Detail of Stenocarpus Cunningham showing cut leaves
The concept of an image having its free-form boundary determined by the portrayed subject’s form does not have to be limited to the subject’s silhouette edge. In Lepere’s etching, Un quai à Rouen (shown below), for instance, the borderline is the outcome of the artist’s perceiving a line of connected features of the portrayed busy quay—a type of line that I have discussed in the post Linear Vectors & Nodal Points in terms of a linear vector. It begins in the immediate foreground with cobble stones. Next, when reading anti-clockwise, the line links together the outer edge of a group of wharf-workers before it ascends vertically following the shadow side of a docked ship to its uppermost point on the ship’s flag pole. From this uppermost point, the line then follows, in a much less delineated course, the outline of distant clouds and the far side of the harbour before descending to the water and once again follows the outer edge of the same group of wharf-workers.

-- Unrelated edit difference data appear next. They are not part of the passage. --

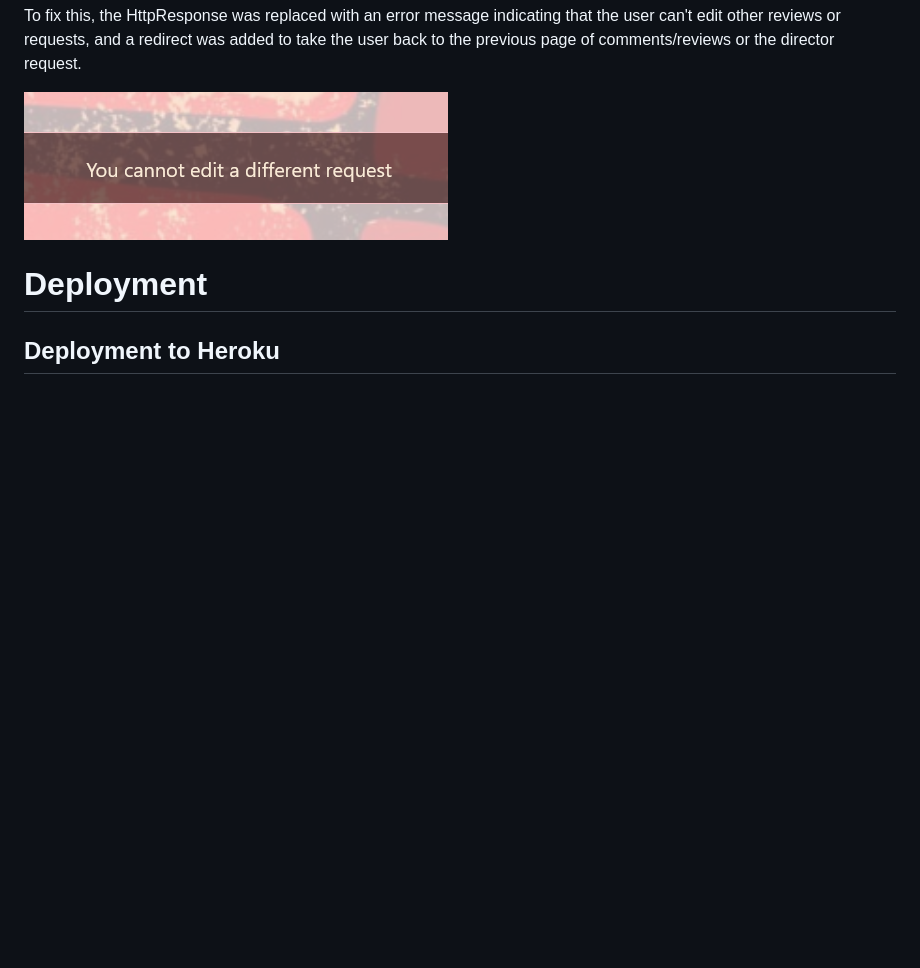
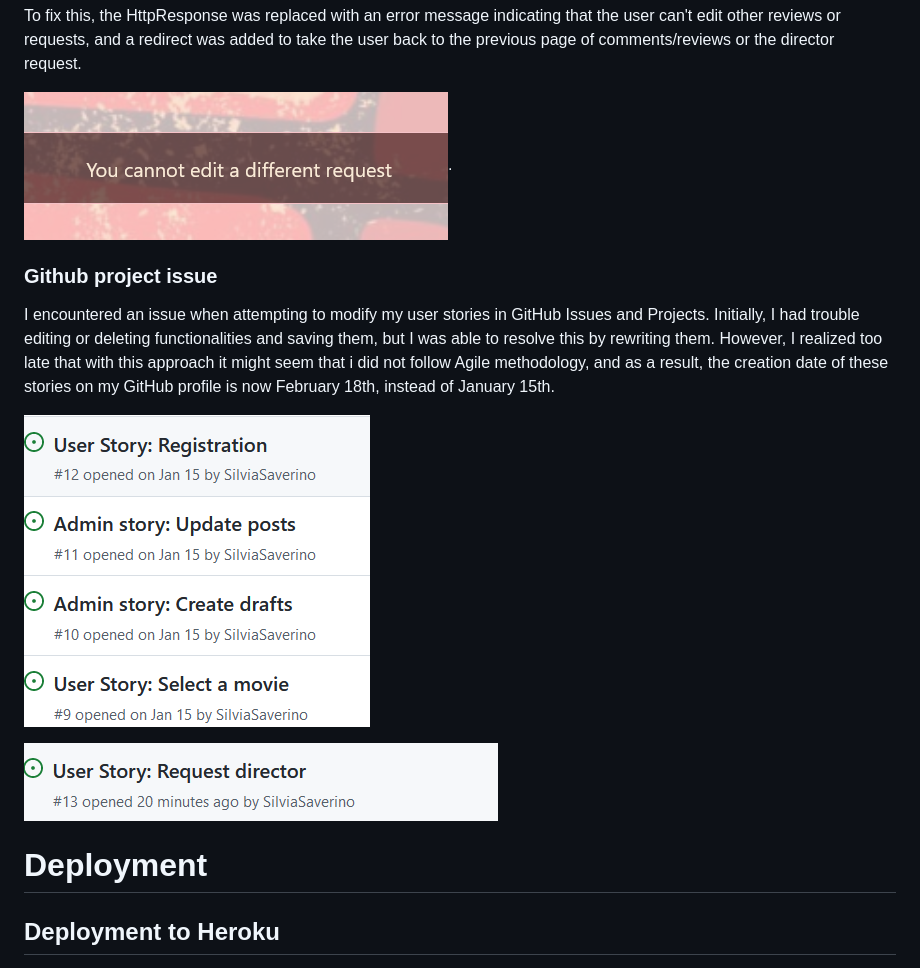
Before and after one commit to SilviaSaverino/Movie-Critique, a Markdown page: README.md, the part around the change. GitHub-like rendering; pictures changed too: MovieCritique/docs/userstoryissuegithub.png (added), MovieCritique/docs/userstorynewdate.png (added); blank space fills up the shorter version.

Commit message:
add content to bugs and fixes to highlight issue with user stories in github

```diff
--- a/README.md
+++ b/README.md
@@ -304,7 +304,15 @@ However, after the HttpResponse was triggered, it was noted that the user wasn't
 
 To fix this, the HttpResponse was replaced with an error message indicating that the user can't edit other reviews or requests, and a redirect was added to take the user back to the previous page of comments/reviews or the director request.
 
-![screenshot of urls reviews id/edit](/MovieCritique/docs/cannotedit.png)
+![screenshot of urls reviews id/edit](/MovieCritique/docs/cannotedit.png).
+
+### Github project issue
+
+I encountered an issue when attempting to modify my user stories in GitHub Issues and Projects. Initially, I had trouble editing or deleting functionalities and saving them, but I was able to resolve this by rewriting them. However, I realized too late that with this approach it might seem that i did not follow Agile methodology, and as a result, the creation date of these stories on my GitHub profile is now February 18th, instead of January 15th.
+
+![screenshot of user stories created on 15Jan](/MovieCritique/docs/userstoryissuegithub.png)
+
+![screenshot of edited user stories creation date](/MovieCritique/docs/userstorynewdate.png)
 
 # Deployment
 
```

The reading of this line of connected features has elements of the vignette format but the essential difference is that here the boundary does not show a significant focal deterioration of details.

Auguste-Louis Lepere (1849–1910)
Un quai à Rouen, 1899
Published in Revue de l'art Ancien et Moderne
Etching printed by Chardon Wittmann on cream wove paper
20.8 x 14.4 cm (plate); 26 x 20.2 cm (sheet)
Condition: strong impression is pristine condition.
I am selling this print for $62 AUD including postage and handling to anywhere in the world. This is a large print and will be shipped in a tube. Please contact me using the email link at the top of the page if you are interested or click the “Buy Now” button.




Detail of Lepere’s Un quai à Rouen, 1899
Detail of Lepere’s Un quai à Rouen, 1899
Detail of Lepere’s Un quai à Rouen, 1899

There are so many different types of formats that I could—and perhaps should—discuss; for instance, the tondo (a circular format) and formats where the border annotates the portrayed subject that it frames, such as may be seen in the engravings by Pintz (discussed in the post Expression by Juxtaposition. Although I do not wish to dismiss this consideration, my intention, as I commented at the start of this discussion, is to clarify the issues underpinning just a handful of different types of formatting with the view that the same issues also underpin most of the other format types. Nevertheless, in future posts I will address more formats, as there are some that are very interesting ones that draw upon the world of optical illusions.